As he stood on the steps of the Virginia State Capitol, Van Cleave—a 68-year-old balding and mustachioed software programmer—delivered a stern warning to the Democrats who had recently gained control of the state government: “We’re here today to remind Governor [Ralph] Northam and the general assembly that the last election was not a referendum on gun control.” In front of him, an ocean of pro-gun protesters whooped in solidarity. Nearly all were armed, many gripping AR-15-style rifles or other assault weapons. A good number were decked out in paramilitary outfits and tactical gear. Confederate and Gadsden flags waved high and wide.
It was a scene that once would have been credited to the National Rifle Association—the nation’s oldest gun rights group, which, over the past several decades, has inflamed and radicalized a broad coalition of conservative gun owners through alarmist messaging, especially during the Obama administration, and cemented itself as a formidable political force. But the NRA has since dwindled in power, and the rally was the work of Van Cleave’s Virginia Citizens Defense League, a no-compromise, far-right gun rights group that he once boasted was “proud” to have been labeled an “extremist” organization.
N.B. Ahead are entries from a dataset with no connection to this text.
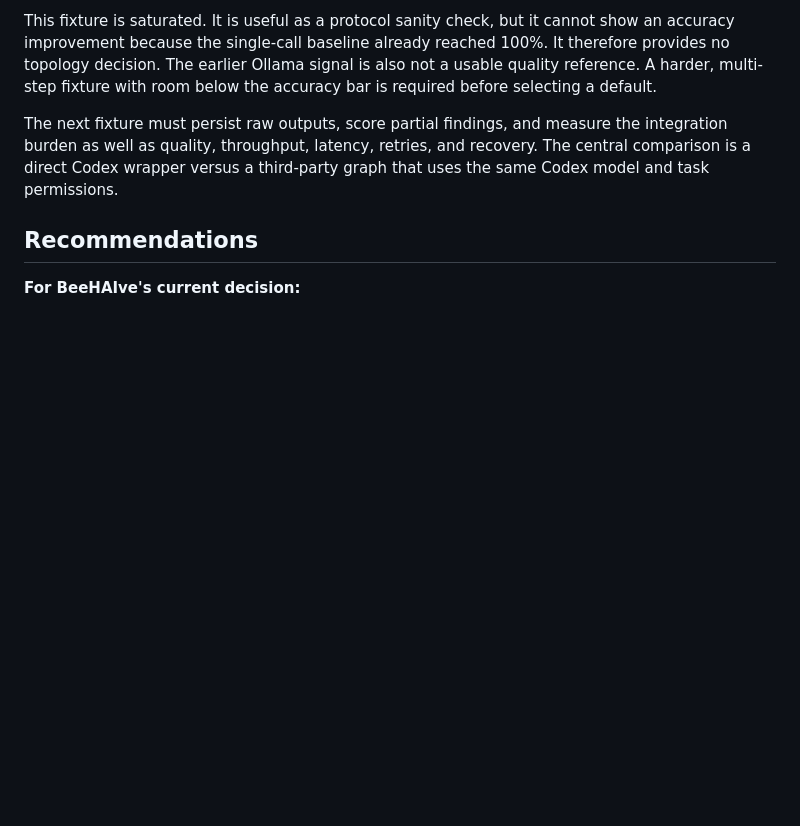
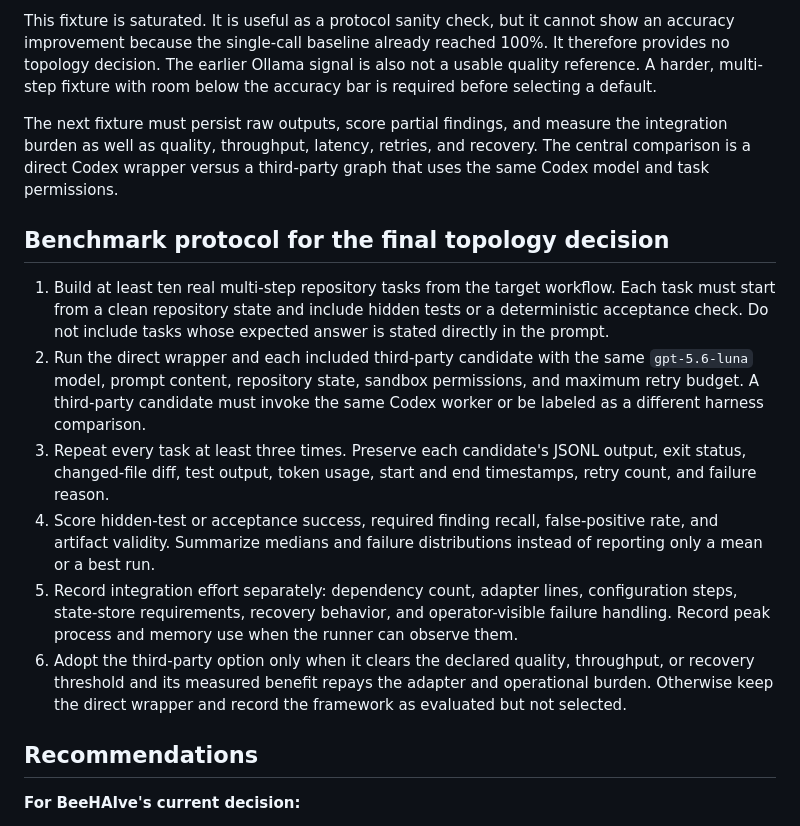
Before and after one commit to TychoHenzen/BeeHAIve, a Markdown page: docs/research.md, the part around the change. Rendered like a GitHub page; blank space fills up the shorter version.

Commit message:
docs(research): define topology benchmark protocol

```diff
--- a/docs/research.md
+++ b/docs/research.md
@@ -120,6 +120,15 @@ This fixture is saturated. It is useful as a protocol sanity check, but it canno
 
 The next fixture must persist raw outputs, score partial findings, and measure the integration burden as well as quality, throughput, latency, retries, and recovery. The central comparison is a direct Codex wrapper versus a third-party graph that uses the same Codex model and task permissions.
 
+## Benchmark protocol for the final topology decision
+
+1. Build at least ten real multi-step repository tasks from the target workflow. Each task must start from a clean repository state and include hidden tests or a deterministic acceptance check. Do not include tasks whose expected answer is stated directly in the prompt.
+2. Run the direct wrapper and each included third-party candidate with the same `gpt-5.6-luna` model, prompt content, repository state, sandbox permissions, and maximum retry budget. A third-party candidate must invoke the same Codex worker or be labeled as a different harness comparison.
+3. Repeat every task at least three times. Preserve each candidate's JSONL output, exit status, changed-file diff, test output, token usage, start and end timestamps, retry count, and failure reason.
+4. Score hidden-test or acceptance success, required finding recall, false-positive rate, and artifact validity. Summarize medians and failure distributions instead of reporting only a mean or a best run.
+5. Record integration effort separately: dependency count, adapter lines, configuration steps, state-store requirements, recovery behavior, and operator-visible failure handling. Record peak process and memory use when the runner can observe them.
+6. Adopt the third-party option only when it clears the declared quality, throughput, or recovery threshold and its measured benefit repays the adapter and operational burden. Otherwise keep the direct wrapper and record the framework as evaluated but not selected.
+
 ## Recommendations
 
 **For BeeHAIve's current decision:**
```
Over the past 19 years, VCDL’s Lobby Day protests in Richmond—an annual event on MLK Day when special interest groups, predominantly ones with conservative ties, advocate to the General Assembly—were relatively mild affairs, with about 600 to 800 attendees. But this year it attracted more than 20,000, and the days leading up to the protest put the state on edge. The FBI arrested members of the neo-Nazi group the Base, who had allegedly stockpiled firearms and ammunition, discussed plans to recruit members at the rally to help kickstart a race war, and talked about committing acts of violence against people of color.
Northam declared a state of emergency to ban weapons on the grounds of the state capitol building, but the crowd was so large that most armed attendees couldn’t even fit in the area, instead spilling into the side streets of downtown Richmond. Alex Jones, the notorious conspiracy theorist and Infowars founder, drove around the streets in an armored vehicle screaming through a bullhorn, “If they try to take our firearms, 1776 will commence again!”
The rally was a bellwether: the sudden downfall of the nation’s most powerful gun group and the rise of more radical pro-gun organizations and militias seeking to take its place.
Since 2016, the NRA has seen a steady decline in its ranks. Meanwhile, there’s been a boon in membership for more extreme groups like the VCDL and the Second Amendment Foundation, which recently filed a number of lawsuits challenging state gun control laws, and the National Association for Gun Rights, which paints itself as a more conservative alternative to the NRA.
There’s no doubt a void to be filled by the NRA, but it’s unclear what groups will dominate. “We’ve got 100 million gun owners in this country,” says Joshua Powell, the NRA director’s former chief of staff. “Whether it’s the NRA or some other group, somebody’s going to have to fill those shoes.” [full article]